I happened to be training a gelding for a lady who was planning to ride it sidesaddle. Moreover, she had a tendency to ride sidesaddle in parades. I let her know that I’d been roping calves with her horse. Her question was,
“What on earth has roping to do with riding sidesaddle? “
In answer to that question, I have discovered several benefits to teaching a horse to work with a rope. First off, in order to use a rope, the horse has to be ridden with one hand on the reins, in other words,neck reined. That means additional training for the horse, beyond riding with two hands. It means a more finished horse. The finished horse works more from seat bone signals than from the reins, and a side saddle horse needs to have that seat bone control, since there is no leg to control the right side of the horse
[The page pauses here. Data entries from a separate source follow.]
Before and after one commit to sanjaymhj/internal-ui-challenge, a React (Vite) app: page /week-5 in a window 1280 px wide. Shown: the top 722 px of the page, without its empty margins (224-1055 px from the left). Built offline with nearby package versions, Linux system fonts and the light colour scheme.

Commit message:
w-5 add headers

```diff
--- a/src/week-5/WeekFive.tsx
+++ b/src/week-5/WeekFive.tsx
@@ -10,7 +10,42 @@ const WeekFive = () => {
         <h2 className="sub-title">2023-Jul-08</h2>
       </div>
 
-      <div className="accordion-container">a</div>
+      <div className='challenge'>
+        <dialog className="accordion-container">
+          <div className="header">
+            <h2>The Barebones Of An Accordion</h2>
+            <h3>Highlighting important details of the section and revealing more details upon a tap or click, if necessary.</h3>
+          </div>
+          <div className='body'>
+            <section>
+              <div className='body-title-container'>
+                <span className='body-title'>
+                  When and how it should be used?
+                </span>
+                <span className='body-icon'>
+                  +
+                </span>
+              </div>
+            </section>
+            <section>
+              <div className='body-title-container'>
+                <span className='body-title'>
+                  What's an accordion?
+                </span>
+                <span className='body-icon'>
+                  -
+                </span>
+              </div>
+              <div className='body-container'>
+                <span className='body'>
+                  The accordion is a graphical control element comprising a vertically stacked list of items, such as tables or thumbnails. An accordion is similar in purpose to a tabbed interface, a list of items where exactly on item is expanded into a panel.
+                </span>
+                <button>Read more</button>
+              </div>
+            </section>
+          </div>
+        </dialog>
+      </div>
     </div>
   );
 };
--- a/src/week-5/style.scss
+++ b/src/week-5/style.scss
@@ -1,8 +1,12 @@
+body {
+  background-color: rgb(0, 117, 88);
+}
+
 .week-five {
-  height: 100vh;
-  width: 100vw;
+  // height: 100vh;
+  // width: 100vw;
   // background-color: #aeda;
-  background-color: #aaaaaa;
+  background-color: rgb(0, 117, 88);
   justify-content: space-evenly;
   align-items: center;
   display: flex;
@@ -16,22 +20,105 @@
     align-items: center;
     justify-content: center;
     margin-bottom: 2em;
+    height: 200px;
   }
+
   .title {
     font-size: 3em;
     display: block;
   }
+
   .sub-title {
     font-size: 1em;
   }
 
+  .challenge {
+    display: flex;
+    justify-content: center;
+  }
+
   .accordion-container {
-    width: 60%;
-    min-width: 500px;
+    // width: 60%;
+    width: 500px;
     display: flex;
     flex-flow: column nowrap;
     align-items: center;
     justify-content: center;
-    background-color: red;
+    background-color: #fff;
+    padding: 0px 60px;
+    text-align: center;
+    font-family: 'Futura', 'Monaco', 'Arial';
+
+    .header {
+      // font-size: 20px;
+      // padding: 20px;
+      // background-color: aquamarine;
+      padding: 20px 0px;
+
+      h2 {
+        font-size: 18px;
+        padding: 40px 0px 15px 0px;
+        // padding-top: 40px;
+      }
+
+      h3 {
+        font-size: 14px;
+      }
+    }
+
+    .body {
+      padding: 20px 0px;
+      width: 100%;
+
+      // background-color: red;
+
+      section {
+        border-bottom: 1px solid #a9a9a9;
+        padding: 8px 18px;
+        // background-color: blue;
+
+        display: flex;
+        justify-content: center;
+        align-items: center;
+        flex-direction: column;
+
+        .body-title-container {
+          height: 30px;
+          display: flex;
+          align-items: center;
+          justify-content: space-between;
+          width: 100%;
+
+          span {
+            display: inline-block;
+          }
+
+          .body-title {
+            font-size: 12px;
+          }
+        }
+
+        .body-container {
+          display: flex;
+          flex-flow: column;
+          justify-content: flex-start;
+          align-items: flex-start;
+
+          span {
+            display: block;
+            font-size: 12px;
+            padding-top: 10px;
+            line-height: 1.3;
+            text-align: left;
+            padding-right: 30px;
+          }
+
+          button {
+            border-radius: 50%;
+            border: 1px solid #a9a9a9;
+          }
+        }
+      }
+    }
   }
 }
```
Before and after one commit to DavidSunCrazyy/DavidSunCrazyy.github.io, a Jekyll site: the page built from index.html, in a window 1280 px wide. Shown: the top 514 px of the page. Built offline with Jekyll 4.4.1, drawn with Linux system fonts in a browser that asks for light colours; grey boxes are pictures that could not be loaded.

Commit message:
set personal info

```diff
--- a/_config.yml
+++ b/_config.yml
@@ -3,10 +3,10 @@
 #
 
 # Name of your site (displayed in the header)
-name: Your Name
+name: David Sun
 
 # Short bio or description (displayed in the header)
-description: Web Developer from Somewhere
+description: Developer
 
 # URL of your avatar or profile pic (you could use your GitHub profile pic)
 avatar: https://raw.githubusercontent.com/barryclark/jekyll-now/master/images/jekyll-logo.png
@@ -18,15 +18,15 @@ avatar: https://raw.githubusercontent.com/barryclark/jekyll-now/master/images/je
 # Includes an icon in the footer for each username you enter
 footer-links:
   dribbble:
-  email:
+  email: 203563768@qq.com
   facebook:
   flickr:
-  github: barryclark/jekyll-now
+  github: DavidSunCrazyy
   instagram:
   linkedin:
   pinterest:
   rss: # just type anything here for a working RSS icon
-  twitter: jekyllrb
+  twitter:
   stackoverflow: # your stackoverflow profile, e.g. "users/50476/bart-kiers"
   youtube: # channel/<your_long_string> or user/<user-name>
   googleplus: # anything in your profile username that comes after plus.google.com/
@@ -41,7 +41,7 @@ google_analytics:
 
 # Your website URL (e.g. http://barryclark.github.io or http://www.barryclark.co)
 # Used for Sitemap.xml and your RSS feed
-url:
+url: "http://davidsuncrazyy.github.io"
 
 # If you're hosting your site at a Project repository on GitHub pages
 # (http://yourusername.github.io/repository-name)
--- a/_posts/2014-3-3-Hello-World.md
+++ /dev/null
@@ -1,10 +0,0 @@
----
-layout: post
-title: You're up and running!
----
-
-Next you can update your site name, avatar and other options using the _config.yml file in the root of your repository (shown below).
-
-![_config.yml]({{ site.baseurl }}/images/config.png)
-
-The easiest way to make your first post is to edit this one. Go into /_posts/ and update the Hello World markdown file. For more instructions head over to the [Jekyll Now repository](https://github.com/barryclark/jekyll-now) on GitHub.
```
Then, a rope horse has to be more “de-spooked” or ”bomb proofed” so that it doesn’t get upset by being rubbed, and tapped by the rope. In addition, it needs not to react to whatever is on the other end of the rope. Such a horse will be more accepting of the garments worn when riding aside, with fabric which occasionally flutters in the breeze, and of the noise and movement along a parade route.
A word of caution, however, is that the trainer who is using the rope also needs to be taught the art and science of roping, for there are indeed dangers involved when ropes, legs, fingers,horses and saddles all come together. If that weren’t true, where would cowboys get all those wonderful wreck stories they tell?